HP’s strong portfolio of low priced consumer mobile PCs helped drive its growth in the U.S. home market while its improved channel programs helped it to increase its share in the professional market, Gartner said.
Meanwhile, Dell was severely challenged by tough competition in the retail space and weak U.S. professional market, and as a result dropped into the No. 2 position in the overall U.S. market with a 26.2 percent share on sales of 3.996 million systems.Acer maintained its seat as the third largest U.S. despite growing its sales nearly 50 percent year-over-year to 2.076 million units, the majority of which were low-priced notebooks or netbooks.
Analysts for Gartner said they think that Apple’s relatively higher average selling prices created challenges for it in the tough economy, but that its deft control of inventories limited its shipment decline.
On a worldwide basis, PC shipments totaled 67.2 million units in the first quarter of 2009, a 6.5 percent decline versus first quarter 2008. However, Gartner research director George Shiffler said he's seeing evidence of channel inventory restocking and therefore warned industry watchers against interpreting these better than expected declines as evidence of recovery in PC end-user demand.
Hewlett-Packard extended its lead globally, accounting for 19.8 percent -- or 13.305 million units -- of shipments in first quarter. HP registered higher growth rates than the regional averages in the U.S., Asia/Pacific, and Europe, Middle East and Africa (EMEA), thanks to strength derived from its solid consumer PC portfolio, including low priced mobile PCs.
Apple sold less than the 3.688 million systems shipped by fifth-place Toshiba during the quarter and therefore did not rank in the top 5 PC vendors globally.
Rival research firm IDC has also delivered its preliminary estimates and paints a slightly different picture. In its view, Apple ultimately gained a small amount of American market share, climbing from 7.4 percent a year ago to 7.6 percent in the latest quarter; however, it would still have shipped fewer Macs in the newest period, dropping by 1.2 percent to 1.13 million units.

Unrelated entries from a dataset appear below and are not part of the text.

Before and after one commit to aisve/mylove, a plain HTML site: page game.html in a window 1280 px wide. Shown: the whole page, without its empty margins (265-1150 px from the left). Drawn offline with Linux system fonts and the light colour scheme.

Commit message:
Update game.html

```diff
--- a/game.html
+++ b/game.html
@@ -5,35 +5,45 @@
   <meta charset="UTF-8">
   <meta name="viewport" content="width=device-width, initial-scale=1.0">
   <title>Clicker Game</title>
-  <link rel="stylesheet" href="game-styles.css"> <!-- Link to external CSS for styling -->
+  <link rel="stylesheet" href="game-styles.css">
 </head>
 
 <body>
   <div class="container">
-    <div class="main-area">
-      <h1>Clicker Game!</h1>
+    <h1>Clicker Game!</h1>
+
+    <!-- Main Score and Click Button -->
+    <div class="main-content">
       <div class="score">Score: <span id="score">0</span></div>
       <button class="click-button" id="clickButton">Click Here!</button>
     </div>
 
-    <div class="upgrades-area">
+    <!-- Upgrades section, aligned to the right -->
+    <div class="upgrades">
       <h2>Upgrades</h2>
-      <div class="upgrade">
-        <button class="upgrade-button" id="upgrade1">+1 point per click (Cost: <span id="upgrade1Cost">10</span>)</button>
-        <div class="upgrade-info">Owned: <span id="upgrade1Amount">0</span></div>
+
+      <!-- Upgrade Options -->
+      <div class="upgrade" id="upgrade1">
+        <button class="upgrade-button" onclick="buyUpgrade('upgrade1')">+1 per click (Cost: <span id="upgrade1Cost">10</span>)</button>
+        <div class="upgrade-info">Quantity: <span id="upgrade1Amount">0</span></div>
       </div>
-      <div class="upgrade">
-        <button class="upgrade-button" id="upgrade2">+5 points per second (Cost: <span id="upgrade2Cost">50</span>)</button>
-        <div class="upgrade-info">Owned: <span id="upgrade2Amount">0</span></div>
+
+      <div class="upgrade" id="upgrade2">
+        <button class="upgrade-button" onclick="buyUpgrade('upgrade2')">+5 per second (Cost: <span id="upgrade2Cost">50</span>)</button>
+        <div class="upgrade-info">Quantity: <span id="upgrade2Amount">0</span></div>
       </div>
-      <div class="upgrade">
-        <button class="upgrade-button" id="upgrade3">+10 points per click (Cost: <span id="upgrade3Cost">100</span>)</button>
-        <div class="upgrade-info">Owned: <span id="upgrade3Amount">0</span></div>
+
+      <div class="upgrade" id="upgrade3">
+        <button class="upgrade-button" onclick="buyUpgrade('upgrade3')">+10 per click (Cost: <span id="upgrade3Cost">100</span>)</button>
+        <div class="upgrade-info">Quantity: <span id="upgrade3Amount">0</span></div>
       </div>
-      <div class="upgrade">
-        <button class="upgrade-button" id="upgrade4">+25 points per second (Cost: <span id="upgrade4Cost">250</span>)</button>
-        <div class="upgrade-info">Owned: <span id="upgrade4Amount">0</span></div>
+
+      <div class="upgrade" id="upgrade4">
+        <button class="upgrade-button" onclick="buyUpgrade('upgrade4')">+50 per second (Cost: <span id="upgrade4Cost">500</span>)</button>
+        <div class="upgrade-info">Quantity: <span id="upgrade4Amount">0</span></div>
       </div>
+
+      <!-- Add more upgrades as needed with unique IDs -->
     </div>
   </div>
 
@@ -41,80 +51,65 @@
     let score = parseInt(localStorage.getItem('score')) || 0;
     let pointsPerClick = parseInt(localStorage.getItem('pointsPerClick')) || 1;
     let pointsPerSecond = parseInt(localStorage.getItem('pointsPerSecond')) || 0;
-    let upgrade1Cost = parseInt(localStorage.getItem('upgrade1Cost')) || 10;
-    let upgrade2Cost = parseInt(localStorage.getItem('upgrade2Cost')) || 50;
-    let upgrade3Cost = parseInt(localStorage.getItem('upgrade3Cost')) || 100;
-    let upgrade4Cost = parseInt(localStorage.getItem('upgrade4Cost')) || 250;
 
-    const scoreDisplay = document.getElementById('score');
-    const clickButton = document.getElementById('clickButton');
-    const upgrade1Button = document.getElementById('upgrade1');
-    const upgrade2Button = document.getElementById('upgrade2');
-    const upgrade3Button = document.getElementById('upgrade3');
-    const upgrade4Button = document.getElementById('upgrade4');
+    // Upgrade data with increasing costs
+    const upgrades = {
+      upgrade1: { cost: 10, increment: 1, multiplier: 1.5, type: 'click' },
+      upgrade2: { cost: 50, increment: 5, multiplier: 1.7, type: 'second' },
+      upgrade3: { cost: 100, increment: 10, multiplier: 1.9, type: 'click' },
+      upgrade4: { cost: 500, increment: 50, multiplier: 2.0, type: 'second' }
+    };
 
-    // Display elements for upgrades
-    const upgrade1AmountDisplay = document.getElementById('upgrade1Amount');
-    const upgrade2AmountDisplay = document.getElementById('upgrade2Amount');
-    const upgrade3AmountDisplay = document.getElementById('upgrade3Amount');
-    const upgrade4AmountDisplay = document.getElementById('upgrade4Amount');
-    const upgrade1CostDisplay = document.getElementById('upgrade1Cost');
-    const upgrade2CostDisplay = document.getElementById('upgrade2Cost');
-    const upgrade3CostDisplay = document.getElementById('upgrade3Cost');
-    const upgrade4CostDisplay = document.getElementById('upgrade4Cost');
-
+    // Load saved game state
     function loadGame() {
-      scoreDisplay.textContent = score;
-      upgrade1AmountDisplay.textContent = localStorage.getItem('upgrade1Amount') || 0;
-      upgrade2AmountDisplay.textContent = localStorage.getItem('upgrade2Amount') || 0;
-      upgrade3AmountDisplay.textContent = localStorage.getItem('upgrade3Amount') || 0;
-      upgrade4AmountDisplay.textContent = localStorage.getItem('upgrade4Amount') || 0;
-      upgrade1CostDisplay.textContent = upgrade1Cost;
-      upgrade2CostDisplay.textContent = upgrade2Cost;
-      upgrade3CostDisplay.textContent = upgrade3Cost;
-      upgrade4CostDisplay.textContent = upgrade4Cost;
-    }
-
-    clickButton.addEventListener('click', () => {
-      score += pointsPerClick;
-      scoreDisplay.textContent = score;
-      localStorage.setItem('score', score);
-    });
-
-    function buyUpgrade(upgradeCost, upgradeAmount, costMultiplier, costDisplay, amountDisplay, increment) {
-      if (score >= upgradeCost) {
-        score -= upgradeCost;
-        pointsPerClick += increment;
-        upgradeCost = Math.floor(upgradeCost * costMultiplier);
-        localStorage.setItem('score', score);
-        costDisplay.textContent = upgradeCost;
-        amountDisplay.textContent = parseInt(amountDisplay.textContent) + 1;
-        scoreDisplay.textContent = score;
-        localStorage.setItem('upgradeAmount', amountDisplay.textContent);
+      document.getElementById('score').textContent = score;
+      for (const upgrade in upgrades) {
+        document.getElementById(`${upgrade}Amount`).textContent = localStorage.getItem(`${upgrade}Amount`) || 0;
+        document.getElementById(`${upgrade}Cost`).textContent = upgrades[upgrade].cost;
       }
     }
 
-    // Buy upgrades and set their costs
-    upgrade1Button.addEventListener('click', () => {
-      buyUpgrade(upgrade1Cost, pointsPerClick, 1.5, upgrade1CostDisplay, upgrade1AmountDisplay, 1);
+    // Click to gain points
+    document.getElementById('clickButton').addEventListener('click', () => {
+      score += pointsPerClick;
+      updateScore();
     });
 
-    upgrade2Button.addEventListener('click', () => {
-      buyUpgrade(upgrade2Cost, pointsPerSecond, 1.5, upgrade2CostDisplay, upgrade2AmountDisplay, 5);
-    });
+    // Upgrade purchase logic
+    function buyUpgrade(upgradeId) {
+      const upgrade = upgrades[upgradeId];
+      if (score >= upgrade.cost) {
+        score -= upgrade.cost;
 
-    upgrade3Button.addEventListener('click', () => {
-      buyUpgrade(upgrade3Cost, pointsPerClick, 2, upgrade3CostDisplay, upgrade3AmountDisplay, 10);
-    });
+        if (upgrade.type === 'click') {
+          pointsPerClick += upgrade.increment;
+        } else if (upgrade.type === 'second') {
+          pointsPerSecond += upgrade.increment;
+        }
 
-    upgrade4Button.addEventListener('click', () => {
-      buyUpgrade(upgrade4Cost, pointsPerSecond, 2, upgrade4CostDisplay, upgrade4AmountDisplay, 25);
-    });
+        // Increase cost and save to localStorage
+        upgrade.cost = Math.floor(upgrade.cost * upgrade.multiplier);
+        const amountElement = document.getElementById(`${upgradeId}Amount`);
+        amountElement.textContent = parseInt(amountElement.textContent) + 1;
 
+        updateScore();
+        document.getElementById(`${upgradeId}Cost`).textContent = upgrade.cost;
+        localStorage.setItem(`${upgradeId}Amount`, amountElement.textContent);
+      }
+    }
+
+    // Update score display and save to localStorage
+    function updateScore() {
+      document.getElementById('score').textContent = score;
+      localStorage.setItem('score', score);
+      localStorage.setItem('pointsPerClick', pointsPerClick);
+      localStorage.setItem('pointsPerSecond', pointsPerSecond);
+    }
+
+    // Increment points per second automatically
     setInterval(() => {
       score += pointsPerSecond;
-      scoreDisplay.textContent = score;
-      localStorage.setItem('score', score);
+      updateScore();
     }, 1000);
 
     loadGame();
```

The rankings nonetheless will have remained similar to Gartner's and show Toshiba failing to budge Apple from its No. 4 position while HP, Dell and Acer took the top three spots. Worldwide, HP, Dell, Acer, Lenovo and Toshiba occupy the No. 1 through No. 5 ranks, again leaving Apple out of contention.